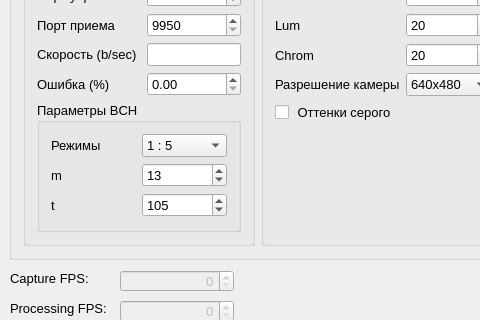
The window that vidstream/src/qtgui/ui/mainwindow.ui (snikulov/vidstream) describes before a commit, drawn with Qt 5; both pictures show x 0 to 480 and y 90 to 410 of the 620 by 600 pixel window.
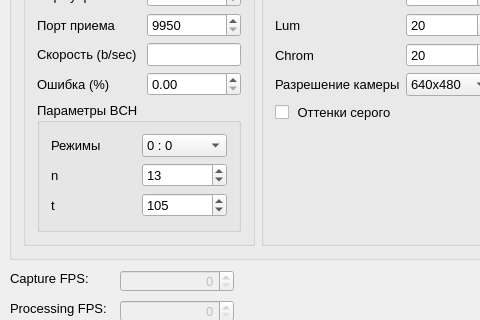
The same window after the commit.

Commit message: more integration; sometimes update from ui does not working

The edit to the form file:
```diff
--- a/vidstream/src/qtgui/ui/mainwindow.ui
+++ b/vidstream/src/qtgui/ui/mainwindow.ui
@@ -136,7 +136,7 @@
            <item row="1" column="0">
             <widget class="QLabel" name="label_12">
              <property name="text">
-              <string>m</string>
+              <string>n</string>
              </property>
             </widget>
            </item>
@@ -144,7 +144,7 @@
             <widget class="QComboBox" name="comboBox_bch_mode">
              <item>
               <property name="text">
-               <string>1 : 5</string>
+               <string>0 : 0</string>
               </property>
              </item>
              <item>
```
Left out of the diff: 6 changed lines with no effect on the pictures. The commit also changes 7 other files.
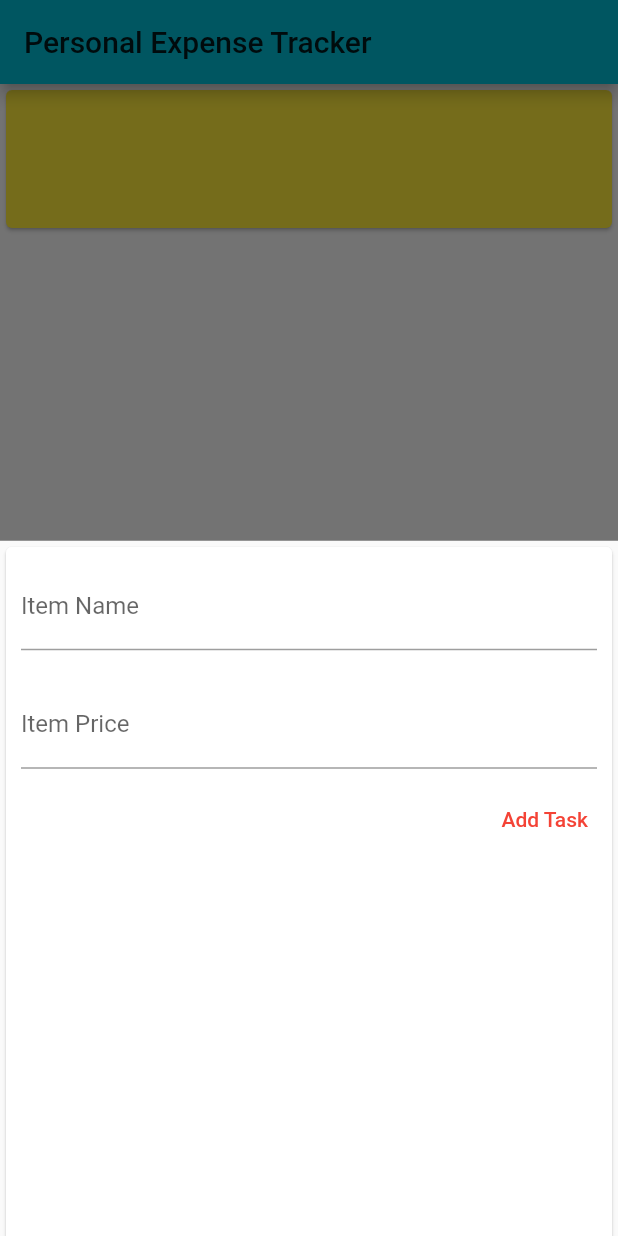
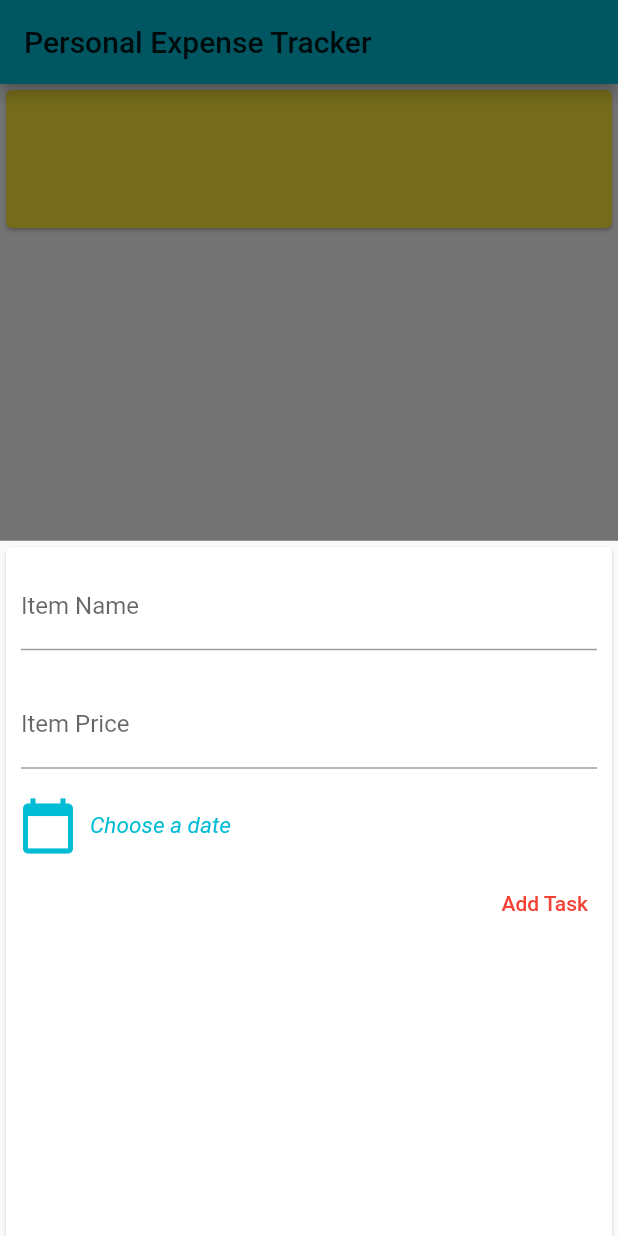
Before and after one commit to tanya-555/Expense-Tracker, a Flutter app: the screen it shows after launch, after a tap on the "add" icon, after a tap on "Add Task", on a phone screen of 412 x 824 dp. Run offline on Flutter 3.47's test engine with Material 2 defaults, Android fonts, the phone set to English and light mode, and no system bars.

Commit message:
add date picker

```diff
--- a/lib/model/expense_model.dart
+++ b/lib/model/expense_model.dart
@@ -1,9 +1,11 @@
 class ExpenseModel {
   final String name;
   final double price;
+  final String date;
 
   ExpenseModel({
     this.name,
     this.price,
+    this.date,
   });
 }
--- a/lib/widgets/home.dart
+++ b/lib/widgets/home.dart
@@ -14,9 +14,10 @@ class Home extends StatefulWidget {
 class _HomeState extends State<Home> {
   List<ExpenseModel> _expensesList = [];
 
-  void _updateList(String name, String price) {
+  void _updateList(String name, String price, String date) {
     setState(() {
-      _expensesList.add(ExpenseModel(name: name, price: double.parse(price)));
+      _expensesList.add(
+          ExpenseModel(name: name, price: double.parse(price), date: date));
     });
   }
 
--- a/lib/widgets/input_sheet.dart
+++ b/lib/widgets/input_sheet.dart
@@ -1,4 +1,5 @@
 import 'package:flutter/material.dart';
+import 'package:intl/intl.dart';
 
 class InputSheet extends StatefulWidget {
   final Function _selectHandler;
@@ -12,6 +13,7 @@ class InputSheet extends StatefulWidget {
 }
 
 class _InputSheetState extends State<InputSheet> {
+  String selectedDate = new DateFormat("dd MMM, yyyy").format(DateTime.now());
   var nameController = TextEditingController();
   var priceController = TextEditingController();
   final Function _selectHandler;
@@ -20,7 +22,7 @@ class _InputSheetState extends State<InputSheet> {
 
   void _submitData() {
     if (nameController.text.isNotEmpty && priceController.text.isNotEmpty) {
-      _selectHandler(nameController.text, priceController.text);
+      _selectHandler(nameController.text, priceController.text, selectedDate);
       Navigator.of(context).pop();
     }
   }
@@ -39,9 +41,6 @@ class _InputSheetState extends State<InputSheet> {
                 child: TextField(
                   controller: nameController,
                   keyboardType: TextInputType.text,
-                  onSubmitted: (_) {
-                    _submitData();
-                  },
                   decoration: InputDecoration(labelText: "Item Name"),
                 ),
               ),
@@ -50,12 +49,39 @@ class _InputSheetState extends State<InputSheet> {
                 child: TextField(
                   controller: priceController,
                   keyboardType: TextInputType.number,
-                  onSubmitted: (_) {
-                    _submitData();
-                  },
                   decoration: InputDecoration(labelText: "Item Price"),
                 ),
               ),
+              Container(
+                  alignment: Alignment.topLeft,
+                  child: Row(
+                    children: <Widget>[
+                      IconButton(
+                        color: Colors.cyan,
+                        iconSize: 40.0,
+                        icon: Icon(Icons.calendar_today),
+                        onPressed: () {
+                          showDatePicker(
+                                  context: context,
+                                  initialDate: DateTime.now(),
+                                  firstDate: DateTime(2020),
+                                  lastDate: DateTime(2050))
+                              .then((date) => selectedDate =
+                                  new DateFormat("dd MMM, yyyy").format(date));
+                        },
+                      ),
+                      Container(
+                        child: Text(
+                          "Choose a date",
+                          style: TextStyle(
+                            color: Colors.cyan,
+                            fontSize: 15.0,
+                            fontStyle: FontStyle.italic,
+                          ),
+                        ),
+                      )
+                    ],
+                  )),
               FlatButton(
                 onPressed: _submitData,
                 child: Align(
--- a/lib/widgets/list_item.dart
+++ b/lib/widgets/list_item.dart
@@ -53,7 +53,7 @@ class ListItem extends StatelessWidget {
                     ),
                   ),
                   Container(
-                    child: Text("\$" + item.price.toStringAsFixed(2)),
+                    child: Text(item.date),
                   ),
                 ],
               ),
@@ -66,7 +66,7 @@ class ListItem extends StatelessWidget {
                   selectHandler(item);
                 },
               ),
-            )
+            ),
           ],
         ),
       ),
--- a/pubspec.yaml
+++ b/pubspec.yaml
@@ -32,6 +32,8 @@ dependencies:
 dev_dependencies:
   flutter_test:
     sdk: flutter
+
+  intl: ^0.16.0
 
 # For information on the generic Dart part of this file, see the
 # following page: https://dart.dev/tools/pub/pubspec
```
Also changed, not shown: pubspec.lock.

* Problem statement
Copy every line from the entries that contains the word "this".

* Final answer
     this.name,
     this.price,
+    this.date,
 # For information on the generic Dart part of this file, see the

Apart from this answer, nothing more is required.